BEGIN Recorded information

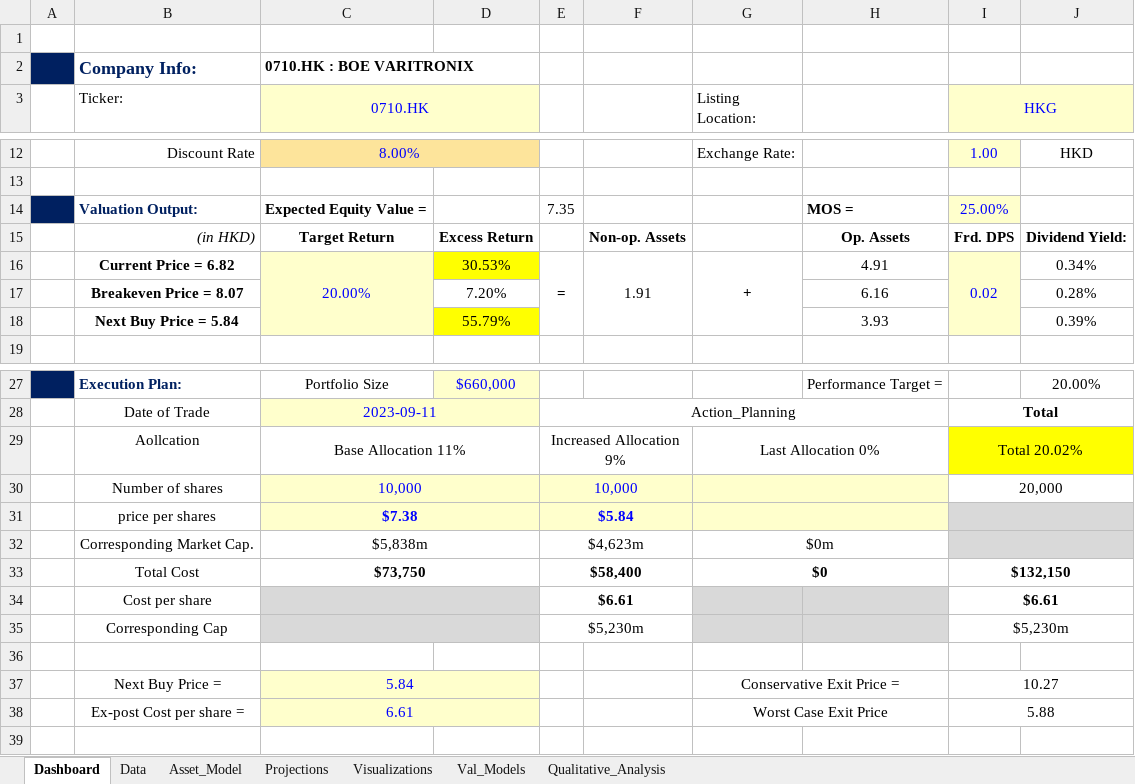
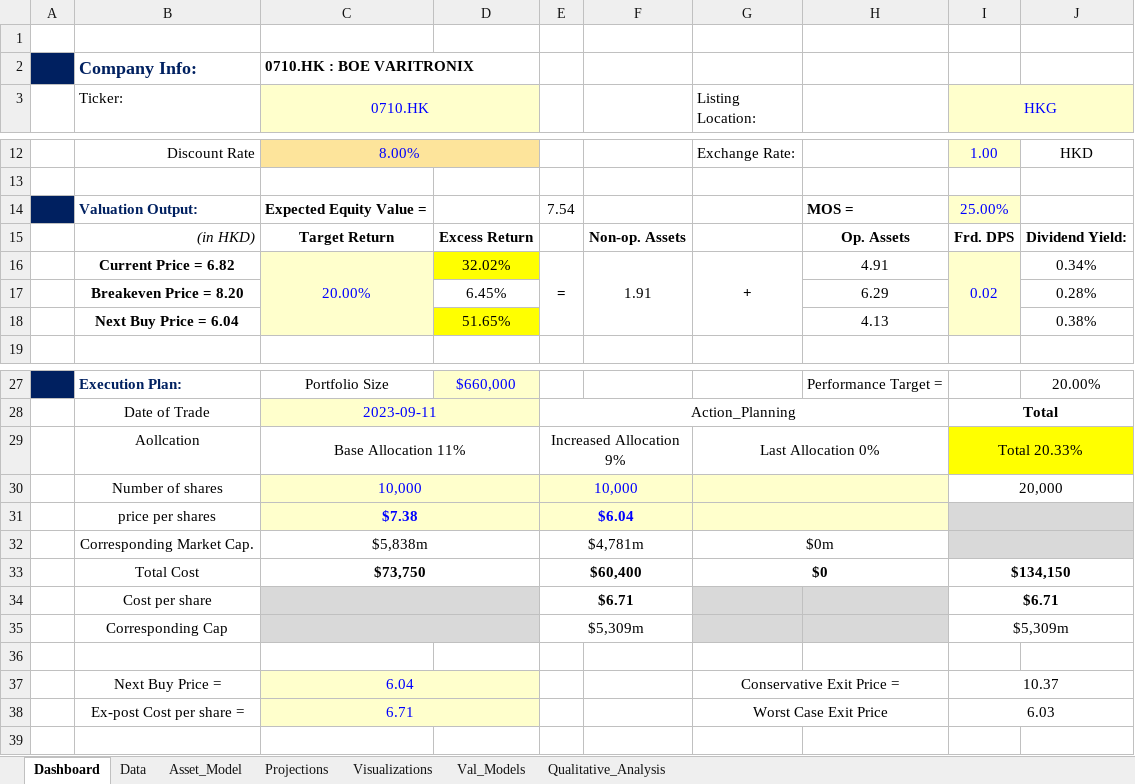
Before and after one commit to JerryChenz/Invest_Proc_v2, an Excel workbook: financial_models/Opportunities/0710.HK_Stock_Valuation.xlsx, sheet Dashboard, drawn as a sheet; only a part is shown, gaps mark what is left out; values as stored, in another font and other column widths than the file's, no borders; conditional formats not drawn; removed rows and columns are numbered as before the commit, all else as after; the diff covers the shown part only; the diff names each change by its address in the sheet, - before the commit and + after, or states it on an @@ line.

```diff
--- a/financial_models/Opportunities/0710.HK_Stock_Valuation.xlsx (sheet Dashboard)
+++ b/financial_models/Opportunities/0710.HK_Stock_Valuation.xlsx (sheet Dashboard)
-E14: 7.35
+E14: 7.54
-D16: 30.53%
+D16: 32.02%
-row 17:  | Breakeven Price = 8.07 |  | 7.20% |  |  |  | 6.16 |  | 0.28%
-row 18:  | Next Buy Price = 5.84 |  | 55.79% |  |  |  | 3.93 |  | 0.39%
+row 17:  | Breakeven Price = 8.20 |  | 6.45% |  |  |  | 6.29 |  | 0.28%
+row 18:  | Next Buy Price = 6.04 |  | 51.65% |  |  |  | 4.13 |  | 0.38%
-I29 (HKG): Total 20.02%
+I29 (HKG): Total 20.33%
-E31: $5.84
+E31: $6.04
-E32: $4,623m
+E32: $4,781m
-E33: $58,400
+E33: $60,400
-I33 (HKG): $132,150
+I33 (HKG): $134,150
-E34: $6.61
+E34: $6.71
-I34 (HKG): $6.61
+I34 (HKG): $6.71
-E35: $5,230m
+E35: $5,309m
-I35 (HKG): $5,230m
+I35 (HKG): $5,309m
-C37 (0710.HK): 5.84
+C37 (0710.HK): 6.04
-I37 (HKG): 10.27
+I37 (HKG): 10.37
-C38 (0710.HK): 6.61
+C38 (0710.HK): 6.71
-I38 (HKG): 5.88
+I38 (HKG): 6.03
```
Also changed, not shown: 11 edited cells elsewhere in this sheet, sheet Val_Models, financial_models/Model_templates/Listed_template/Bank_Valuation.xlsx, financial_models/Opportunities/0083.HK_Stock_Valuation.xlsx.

END Recorded information

Every line in the records above with the string "sheet" in it should be shown.

Before and after one commit to JerryChenz/Invest_Proc_v2, an Excel workbook: financial_models/Opportunities/0710.HK_Stock_Valuation.xlsx, sheet Dashboard, drawn as a sheet; only a part is shown, gaps mark what is left out; values as stored, in another font and other column widths than the file's, no borders; conditional formats not drawn; removed rows and columns are numbered as before the commit, all else as after; the diff covers the shown part only; the diff names each change by its address in the sheet, - before the commit and + after, or states it on an @@ line.
--- a/financial_models/Opportunities/0710.HK_Stock_Valuation.xlsx (sheet Dashboard)
+++ b/financial_models/Opportunities/0710.HK_Stock_Valuation.xlsx (sheet Dashboard)
Also changed, not shown: 11 edited cells elsewhere in this sheet, sheet Val_Models, financial_models/Model_templates/Listed_template/Bank_Valuation.xlsx, financial_models/Opportunities/0083.HK_Stock_Valuation.xlsx.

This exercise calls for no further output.